Stored entries
# # # # #

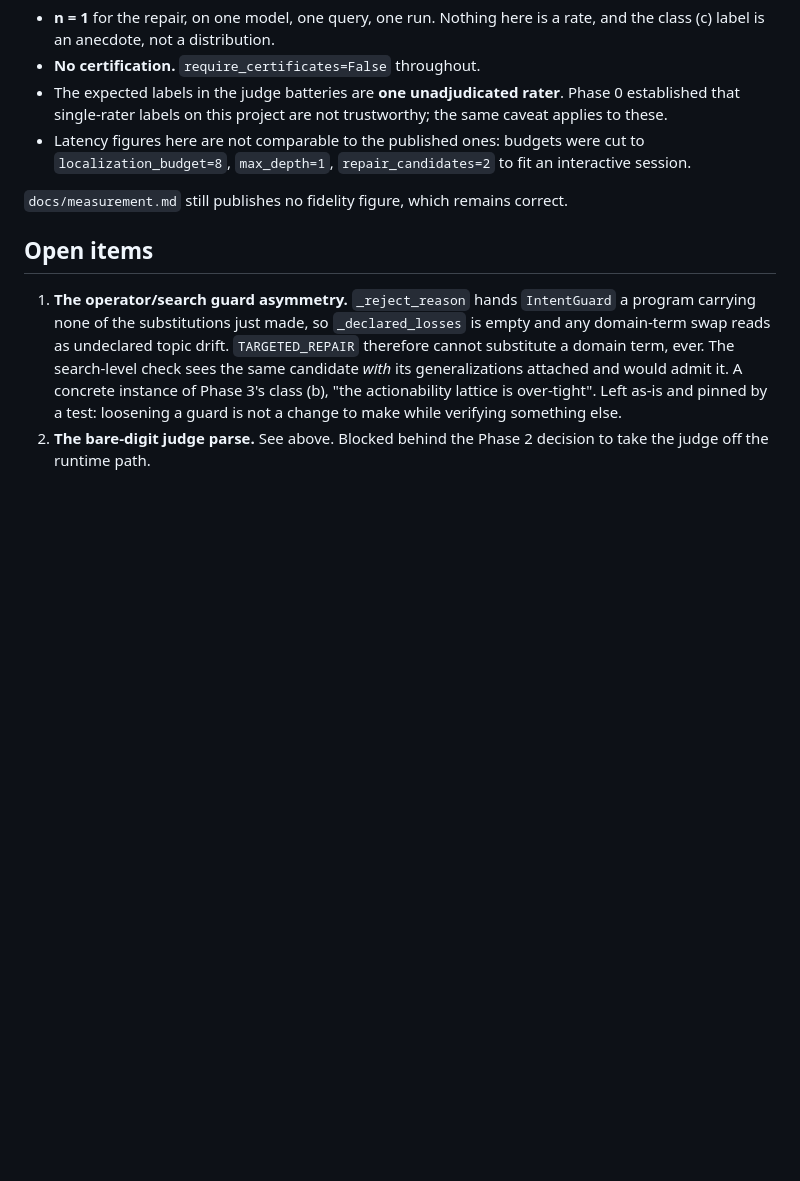
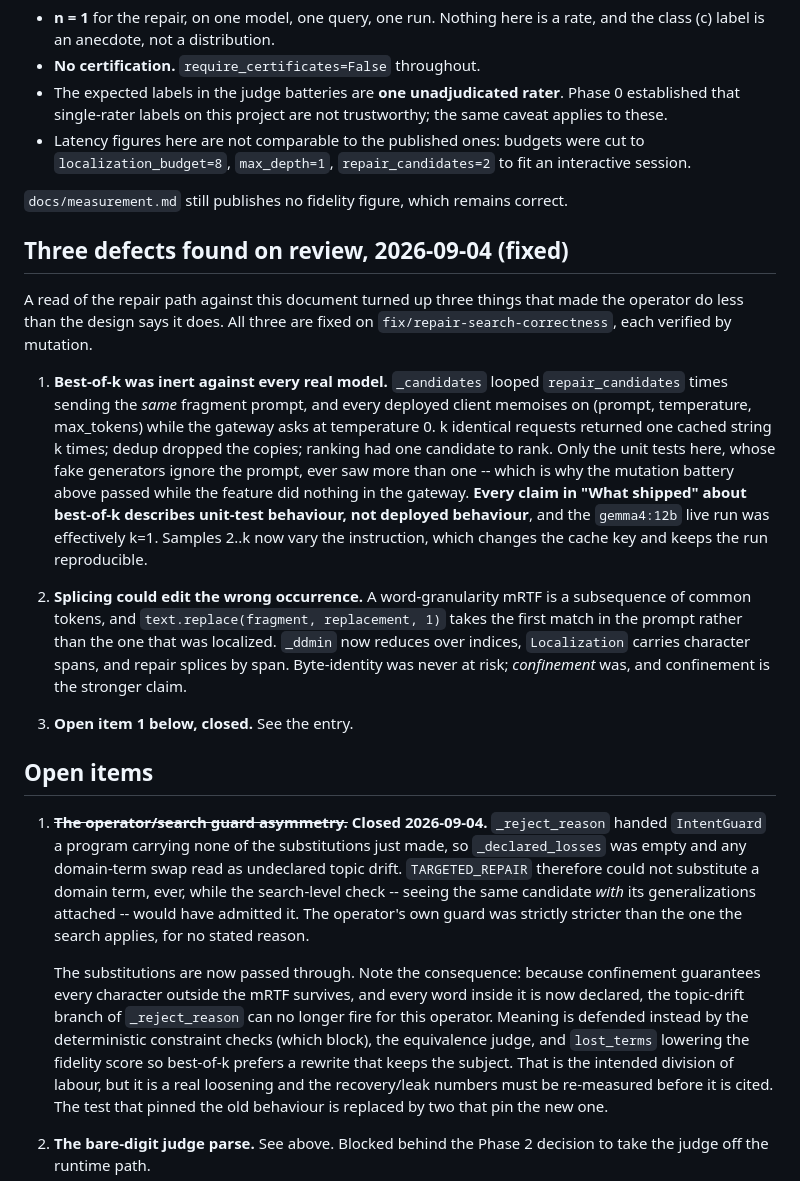
Before and after one commit to HASHIRU-AI/AARAMSE, a Markdown page: plan/meaning-fidelity.md, the part around the change. Rendered like a GitHub page; blank space fills up the shorter version.

Commit message:
docs(plan): record the three repair-path defects and close open item 1
The plan said the guard asymmetry was "left as-is and pinned by a test", which
is no longer true, and it credited best-of-k as landed when it was inert
against every real model. Both would have misled the next reader.

Also flags the consequence that matters for the a/b/c/d run: every measurement
taken before today ran with best-of-k collapsed to k=1 and with the operator
unable to swap a domain term, so 1/3 is a floor rather than a measurement.

Co-Authored-By: Claude Opus 5 <noreply@anthropic.com>
Claude-Session: https://claude.ai/code/session_01WgNCEJVydeAjdkWeuHDzZN

```diff
--- a/plan/meaning-fidelity.md
+++ b/plan/meaning-fidelity.md
@@ -210,16 +210,54 @@ live item, which is the tension the whole design sits on.
 
 `docs/measurement.md` still publishes no fidelity figure, which remains correct.
 
+## Three defects found on review, 2026-09-04 (fixed)
+
+A read of the repair path against this document turned up three things that
+made the operator do less than the design says it does. All three are fixed on
+`fix/repair-search-correctness`, each verified by mutation.
+
+1. **Best-of-k was inert against every real model.** `_candidates` looped
+   `repair_candidates` times sending the *same* fragment prompt, and every
+   deployed client memoises on (prompt, temperature, max_tokens) while the
+   gateway asks at temperature 0. k identical requests returned one cached
+   string k times; dedup dropped the copies; ranking had one candidate to rank.
+   Only the unit tests here, whose fake generators ignore the prompt, ever saw
+   more than one -- which is why the mutation battery above passed while the
+   feature did nothing in the gateway. **Every claim in "What shipped" about
+   best-of-k describes unit-test behaviour, not deployed behaviour**, and the
+   `gemma4:12b` live run was effectively k=1. Samples 2..k now vary the
+   instruction, which changes the cache key and keeps the run reproducible.
+
+2. **Splicing could edit the wrong occurrence.** A word-granularity mRTF is a
+   subsequence of common tokens, and `text.replace(fragment, replacement, 1)`
+   takes the first match in the prompt rather than the one that was localized.
+   `_ddmin` now reduces over indices, `Localization` carries character spans,
+   and repair splices by span. Byte-identity was never at risk; *confinement*
+   was, and confinement is the stronger claim.
+
+3. **Open item 1 below, closed.** See the entry.
+
 ## Open items
 
-1. **The operator/search guard asymmetry.** `_reject_reason` hands `IntentGuard`
-   a program carrying none of the substitutions just made, so `_declared_losses`
-   is empty and any domain-term swap reads as undeclared topic drift.
-   `TARGETED_REPAIR` therefore cannot substitute a domain term, ever. The
-   search-level check sees the same candidate *with* its generalizations
-   attached and would admit it. A concrete instance of Phase 3's class (b),
-   "the actionability lattice is over-tight". Left as-is and pinned by a test:
-   loosening a guard is not a change to make while verifying something else.
+1. ~~**The operator/search guard asymmetry.**~~ **Closed 2026-09-04.**
+   `_reject_reason` handed `IntentGuard` a program carrying none of the
+   substitutions just made, so `_declared_losses` was empty and any domain-term
+   swap read as undeclared topic drift. `TARGETED_REPAIR` therefore could not
+   substitute a domain term, ever, while the search-level check -- seeing the
+   same candidate *with* its generalizations attached -- would have admitted it.
+   The operator's own guard was strictly stricter than the one the search
+   applies, for no stated reason.
+
+   The substitutions are now passed through. Note the consequence: because
+   confinement guarantees every character outside the mRTF survives, and every
+   word inside it is now declared, the topic-drift branch of `_reject_reason`
+   can no longer fire for this operator. Meaning is defended instead by the
+   deterministic constraint checks (which block), the equivalence judge, and
+   `lost_terms` lowering the fidelity score so best-of-k prefers a rewrite that
+   keeps the subject. That is the intended division of labour, but it is a real
+   loosening and the recovery/leak numbers must be re-measured before it is
+   cited. The test that pinned the old behaviour is replaced by two that pin
+   the new one.
 2. **The bare-digit judge parse.** See above. Blocked behind the Phase 2
    decision to take the judge off the runtime path.
 3. **`delivers_procedure` on benign educational replies.** One observation,
```
Also changed, not shown: plan/over-refusal-repair.md (+8 -2 lines).
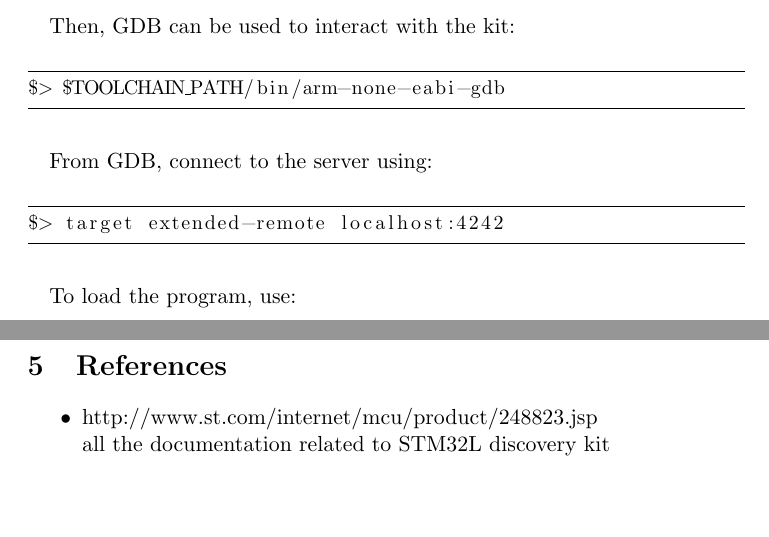
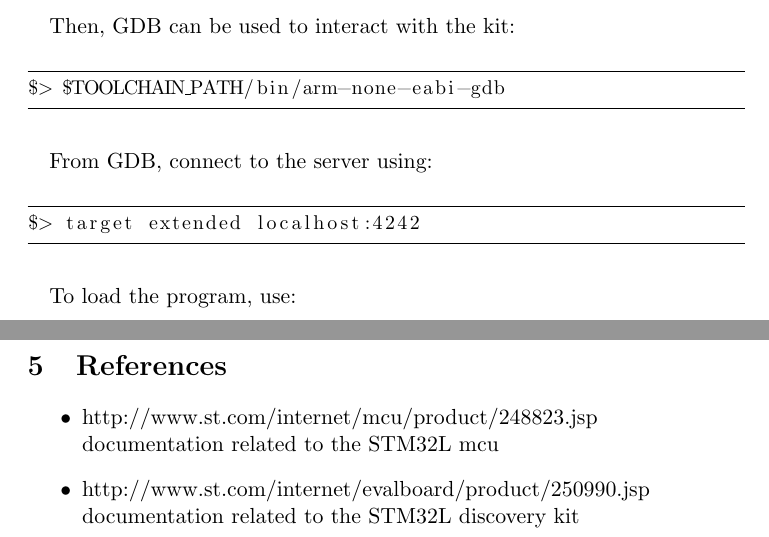
Before and after one commit to stlink-org/stlink, a LaTeX document (doc/tutorial/tutorial.tex): two parts of pages 6 and 7 of 7, joined at a grey line, cut so that both start at the same text, the shorter picture padded with empty space. Compiled offline with pdfLaTeX.

Commit message:
[fix] documentation

```diff
--- a/doc/tutorial/tutorial.tex
+++ b/doc/tutorial/tutorial.tex
@@ -108,7 +108,7 @@ $> $TOOLCHAIN_PATH/bin/arm-none-eabi-gdb
 From GDB, connect to the server using:\\
 \begin{small}
 \begin{lstlisting}[frame=tb]
-$> target extended-remote localhost:4242
+$> target extended localhost:4242
 \end{lstlisting}
 \end{small}
 
@@ -133,7 +133,9 @@ $> run
 \section{References}
 \begin{itemize}
 \item http://www.st.com/internet/mcu/product/248823.jsp\\
-  all the documentation related to STM32L discovery kit
+  documentation related to the STM32L mcu
+\item http://www.st.com/internet/evalboard/product/250990.jsp\\
+  documentation related to the STM32L discovery kit
 \end{itemize}
 
 \end{document}
```
Also changed, not shown: doc/tutorial/tutorial.pdf.
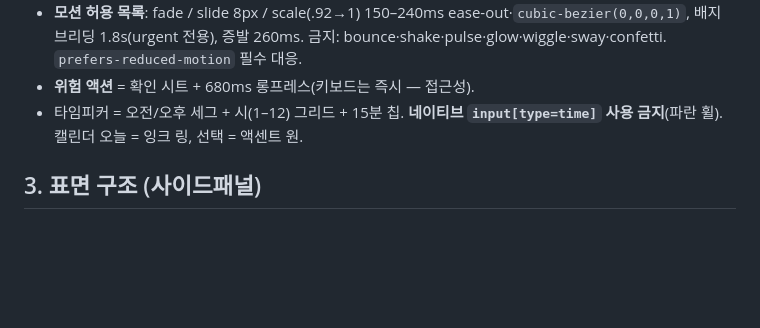
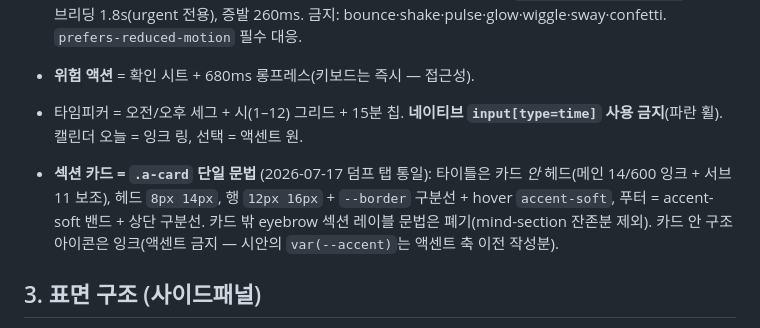
Before and after one commit to chloe-sy-park/dumply-chrome-extension, a Markdown page: docs/DESIGN_SYSTEM.md, the part around the change. GitHub-like rendering; blank space fills up the shorter version.

Commit message:
DESIGN_SYSTEM.md: record a-card as the single section-card grammar
Co-Authored-By: Claude Fable 5 <noreply@anthropic.com>

```diff
--- a/docs/DESIGN_SYSTEM.md
+++ b/docs/DESIGN_SYSTEM.md
@@ -25,6 +25,8 @@
 - **모션 허용 목록**: fade / slide 8px / scale(.92→1) 150–240ms ease-out·`cubic-bezier(0,0,0,1)`, 배지 브리딩 1.8s(urgent 전용), 증발 260ms. 금지: bounce·shake·pulse·glow·wiggle·sway·confetti. `prefers-reduced-motion` 필수 대응.
 - **위험 액션** = 확인 시트 + 680ms 롱프레스(키보드는 즉시 — 접근성).
 - 타임피커 = 오전/오후 세그 + 시(1–12) 그리드 + 15분 칩. **네이티브 `input[type=time]` 사용 금지**(파란 휠). 캘린더 오늘 = 잉크 링, 선택 = 액센트 원.
+
+- **섹션 카드 = `.a-card` 단일 문법** (2026-07-17 덤프 탭 통일): 타이틀은 카드 *안* 헤드(메인 14/600 잉크 + 서브 11 보조), 헤드 `8px 14px`, 행 `12px 16px` + `--border` 구분선 + hover `accent-soft`, 푸터 = accent-soft 밴드 + 상단 구분선. 카드 밖 eyebrow 섹션 레이블 문법은 폐기(mind-section 잔존분 제외). 카드 안 구조 아이콘은 잉크(액센트 금지 — 시안의 `var(--accent)`는 액센트 축 이전 작성분).
 
 ## 3. 표면 구조 (사이드패널)
 
```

# # # # #

[YOUR ASSIGNMENT] Note each line above that contains "discovery" and copy it out.

[FINISHED TASK]
-  all the documentation related to STM32L discovery kit
+  documentation related to the STM32L discovery kit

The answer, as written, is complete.